With the rise of microdistilleries, it was only a matter time until we saw on-site eateries featuring the unique flavors and personality of the artisanal distillery. St. Louis’ Square One Brewery and Distillery has a food menu that includes lots of food and spirit pairing suggestions. Flavor infused spirits complement the food. Spirits are also offered in tasting flights, including flights in two portion sizes. Differing portion sizes encourages customers to explore new products and the adventure of artisanal small batch beverages.
Other distillery pubs include the Bardenay Restaurant and Distillery in Boise, Idaho, and Dogfish Head Brewing and Eats in Rehoboth, Delaware. Some of these brewery-distillery manufacturers and pubs offer a line of on site produced beers and spirits.

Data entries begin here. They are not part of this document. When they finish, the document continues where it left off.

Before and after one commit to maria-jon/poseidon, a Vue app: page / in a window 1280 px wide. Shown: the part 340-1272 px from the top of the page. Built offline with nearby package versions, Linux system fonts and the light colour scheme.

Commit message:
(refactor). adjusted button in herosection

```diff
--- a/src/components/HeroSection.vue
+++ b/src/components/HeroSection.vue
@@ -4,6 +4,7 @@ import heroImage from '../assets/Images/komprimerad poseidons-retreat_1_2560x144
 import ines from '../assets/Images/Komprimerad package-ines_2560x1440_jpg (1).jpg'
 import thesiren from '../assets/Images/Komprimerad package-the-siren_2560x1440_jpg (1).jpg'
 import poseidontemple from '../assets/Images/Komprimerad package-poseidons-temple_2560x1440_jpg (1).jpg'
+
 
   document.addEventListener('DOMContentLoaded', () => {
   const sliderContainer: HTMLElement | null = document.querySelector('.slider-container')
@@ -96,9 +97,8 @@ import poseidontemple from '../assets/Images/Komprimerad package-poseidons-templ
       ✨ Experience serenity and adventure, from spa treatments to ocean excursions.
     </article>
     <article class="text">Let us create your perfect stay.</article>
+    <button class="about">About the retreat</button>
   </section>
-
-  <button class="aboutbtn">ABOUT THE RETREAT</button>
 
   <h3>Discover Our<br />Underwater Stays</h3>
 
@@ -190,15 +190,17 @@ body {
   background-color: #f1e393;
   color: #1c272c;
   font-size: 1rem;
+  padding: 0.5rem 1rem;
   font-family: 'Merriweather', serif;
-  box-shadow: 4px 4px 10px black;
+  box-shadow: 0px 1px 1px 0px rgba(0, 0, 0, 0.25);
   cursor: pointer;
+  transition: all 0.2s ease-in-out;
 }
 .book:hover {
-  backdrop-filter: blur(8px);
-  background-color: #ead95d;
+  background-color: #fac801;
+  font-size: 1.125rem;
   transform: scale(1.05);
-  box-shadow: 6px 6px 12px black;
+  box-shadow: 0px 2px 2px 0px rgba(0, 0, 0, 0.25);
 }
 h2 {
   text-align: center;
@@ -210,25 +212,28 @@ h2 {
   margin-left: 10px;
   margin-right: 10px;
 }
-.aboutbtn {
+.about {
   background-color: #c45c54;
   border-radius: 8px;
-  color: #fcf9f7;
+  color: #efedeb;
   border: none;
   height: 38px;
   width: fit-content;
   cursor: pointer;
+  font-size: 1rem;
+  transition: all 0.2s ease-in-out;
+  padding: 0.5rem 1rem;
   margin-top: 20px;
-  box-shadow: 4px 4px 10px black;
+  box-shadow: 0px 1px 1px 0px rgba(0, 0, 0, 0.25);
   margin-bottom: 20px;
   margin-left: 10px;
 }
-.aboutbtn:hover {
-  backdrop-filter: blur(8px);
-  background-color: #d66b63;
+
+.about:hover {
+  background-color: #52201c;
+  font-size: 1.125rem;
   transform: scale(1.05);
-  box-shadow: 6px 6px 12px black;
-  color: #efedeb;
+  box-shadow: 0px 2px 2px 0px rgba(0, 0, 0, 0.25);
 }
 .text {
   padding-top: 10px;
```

New York laws make it difficult to manufacture more than one alcohol variety at a single plant. Even with “alternating premises,” the laws in New York do not favor a mixed distillery-brewery, and especially not one that is also a brew-pub. Recent changes in federal and state laws to ease some of the restrictive regulations and tax burdens show that this industry plays an increasingly significant role in the state’s economy. As the large companies like Kodak, Xerox and Bausch & Lomb continue to diminish their footprint on the state’s economic base, these small beverage manufacturing businesses not only provide jobs, but they also create important synergies with the agricultural and tourism industries in New York. As more New York artisanal beverage manufacturers want to spread their wings into new product ventures, I expect we will see laws that allow these hybrid manufacturing operations.